The Scar seems to take place immediately after the events in Mieville's first novel about New Crobuzon, Perdido Street Station, though the two novels have no characters in common and almost none of the action in The Scar takes place in the city itself. Rather, most of the action takes place on the vast floating city of Armada, a nation of pirates, their captives, and the ReMade slaves they've freed to become citizens of the pirate city. Armada is ruled by The Lovers, a couple bound to each other by sex, power, and ritual scarification, and they have a plan for the city, a plan that involves capturing a semi-mythological creature called an avanc. Of course things are never so simple and straightforward in a Mieville novel; one might almost think that the steampunk fantasy world of Bas-Lag itself militates against it, with its vampires, cactus-men, anophelii, and other races, some of which are mere legends to the people of Armada until they come among them. On top of all this, there is Uther Doul, an enigmatic but powerful character who wields the Might Sword but seems to be only the enforcer and bodyguard of The Lovers. It's all very weird, and best taken in small doses to avoid sensory overload; as in so much English steampunk, the very pages reek of baroque, obsolescent decadence with a dash of Elizabethan lace and ruffles over the unwashed bodies. Recommended.

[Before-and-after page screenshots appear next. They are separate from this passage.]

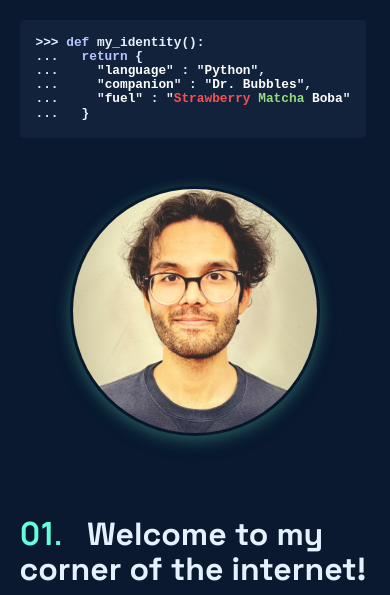
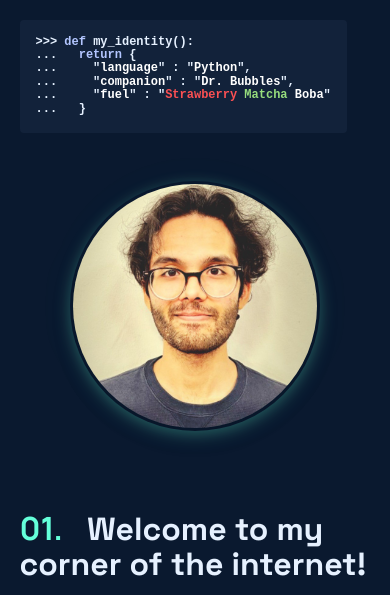
Before and after one commit to satyajitlion/satyajitlion.github.io, a plain HTML site: page index.html in a window 390 px wide. Shown: the part 249-844 px from the top of the page. Drawn offline with Linux system fonts and the light colour scheme.

Commit message:
Changed font again for better clarity.

```diff
--- a/style.css
+++ b/style.css
@@ -908,7 +908,7 @@ footer {
     white-space: normal;
     max-width: 200%;
     display: block;
-    font-size: 0.8rem; /* Slightly smaller on very small screens */
+    font-size: 0.75rem; /* Slightly smaller on very small screens */
     padding: 1rem; /* Tighter padding */
     text-align: left; /* Removes centering */
     margin-left: 0;   /* Removes any auto-centering margins */
```
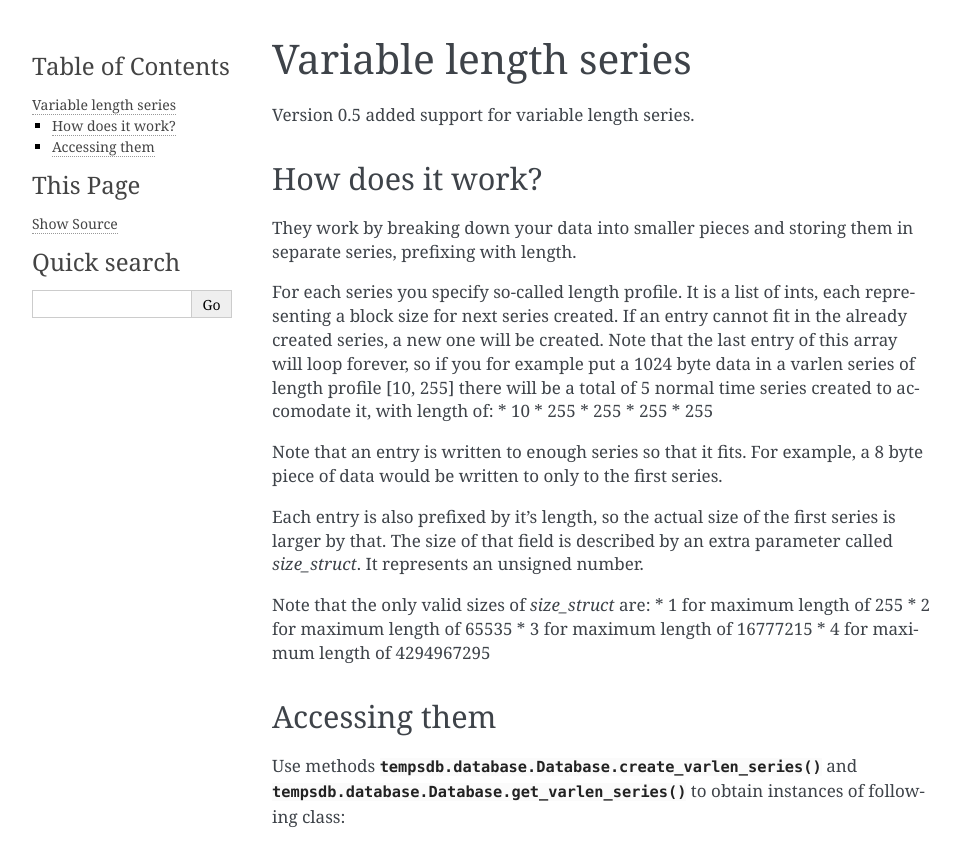
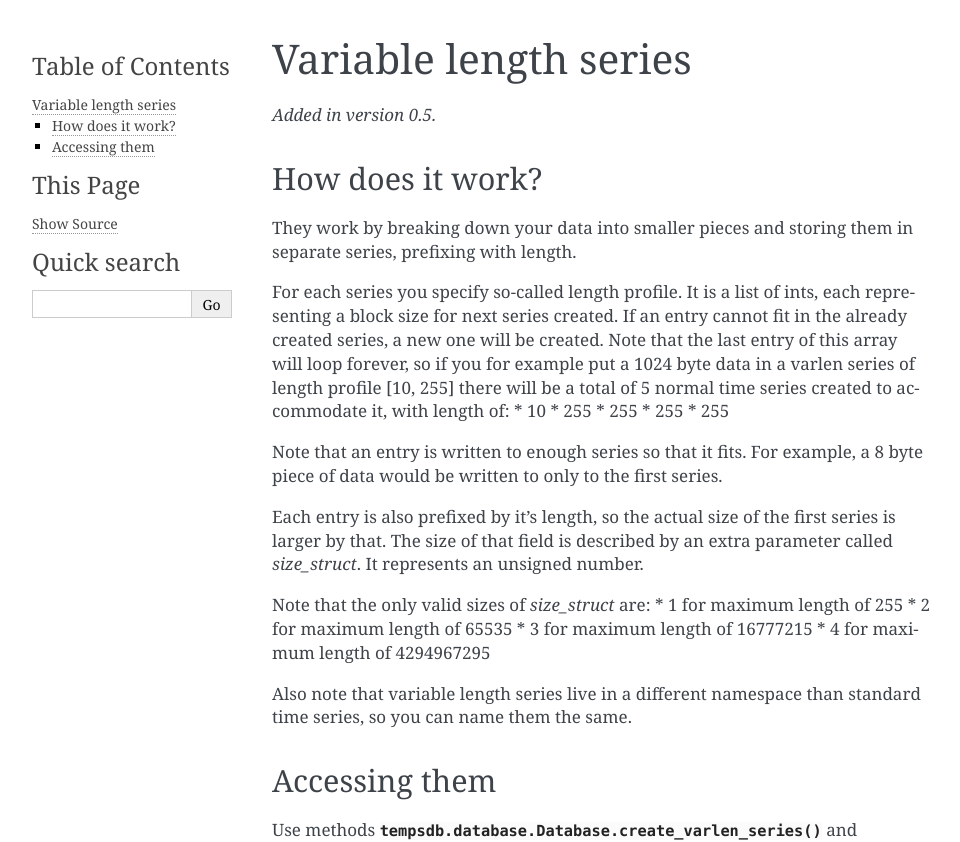
Before and after one commit to smok-serwis/tempsdb, a Sphinx documentation site: the page built from docs/varlen.rst, in a window 1280 px wide, cut to the strip 0-842 px from the top of the page. Shown: the whole strip, without its empty margins (148-1108 px from the left). Built offline with Sphinx 7.4.7, drawn with Linux system fonts in a browser that asks for light colours.

Commit message:
add variable length time series

```diff
--- a/docs/exceptions.rst
+++ b/docs/exceptions.rst
@@ -14,3 +14,5 @@ The exceptions that inherit from it are:
 .. autoclass:: tempsdb.exceptions.InvalidState
 
 .. autoclass:: tempsdb.exceptions.AlreadyExists
+
+.. autoclass:: tempsdb.exceptions.StillOpen
--- a/docs/usage.rst
+++ b/docs/usage.rst
@@ -1,5 +1,7 @@
 How this does work?
 ===================
+
+.. note:: This is about fixed length data time series.
 
 Data is stored in so called chunks. A chunk's last page can be actively appended to, or a chunk
 is immutable.
--- a/docs/varlen.rst
+++ b/docs/varlen.rst
@@ -1,7 +1,7 @@
 Variable length series
 ======================
 
-Version 0.5 added support for variable length series.
+.. versionadded:: 0.5
 
 How does it work?
 -----------------
@@ -13,7 +13,7 @@ For each series you specify so-called length profile. It is a list of ints, each
 a block size for next series created. If an entry cannot fit in the already created series, a new one
 will be created. Note that the last entry of this array will loop forever, so if you for example
 put a 1024 byte data in a varlen series of length profile [10, 255] there will be a total
-of 5 normal time series created to accomodate it, with length of:
+of 5 normal time series created to accommodate it, with length of:
 * 10
 * 255
 * 255
@@ -33,6 +33,9 @@ Note that the only valid sizes of `size_struct` are:
 * 3 for maximum length of 16777215
 * 4 for maximum length of 4294967295
 
+Also note that variable length series live in a different namespace than standard
+time series, so you can name them the same.
+
 Accessing them
 --------------
 
```
Also changed, not shown: README.md (+5 -3 lines), 11 other files.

On the other hand, there's Barchester Towers, a stately soap-opera whose premises might as well be science-fiction for an American reader unfamiliar with the tangled skeins of political patronage and religious function that was the C.of E. during the Victorian Era. Barcester is an unremarkable city in western England, where the elderly bishop has just died. His son the archdeacon had expected the post, but unfortunately the Government has fallen and instead the incoming ministers appoint one Dr. Proudie to the post of bishop, and there the fun begins. The new bishop is not alone, you see; he has a rather headstrong wife and a scheming chaplain, with their own notions of how the diocese is to be run, and both of them expecting the bishop to do as they suggest. Add in the clash between High-Church Anglicans and Low-Church Anglicans, a moderately wealthy young widow, the former hospital warden from the previous volume left over for this one, and the excessively worldly children of Vicar Stanhope, and things get interesting real quick. I probably would have enjoyed it more if the pages in the edition I borrowed from the library hadn't been perversely out of order; I intend to reread it now that I've downloaded it from Project Gutenberg along with the other five novels in the Chronicles of Barsetshire.
It's an interesting read, notable for Trollope's frequent breaking of the fourth wall; hard to ay what made me pick it up, aside from a memory of my Grandpa Trainor reading The Warden during one of my family's occasional visits to Bradford.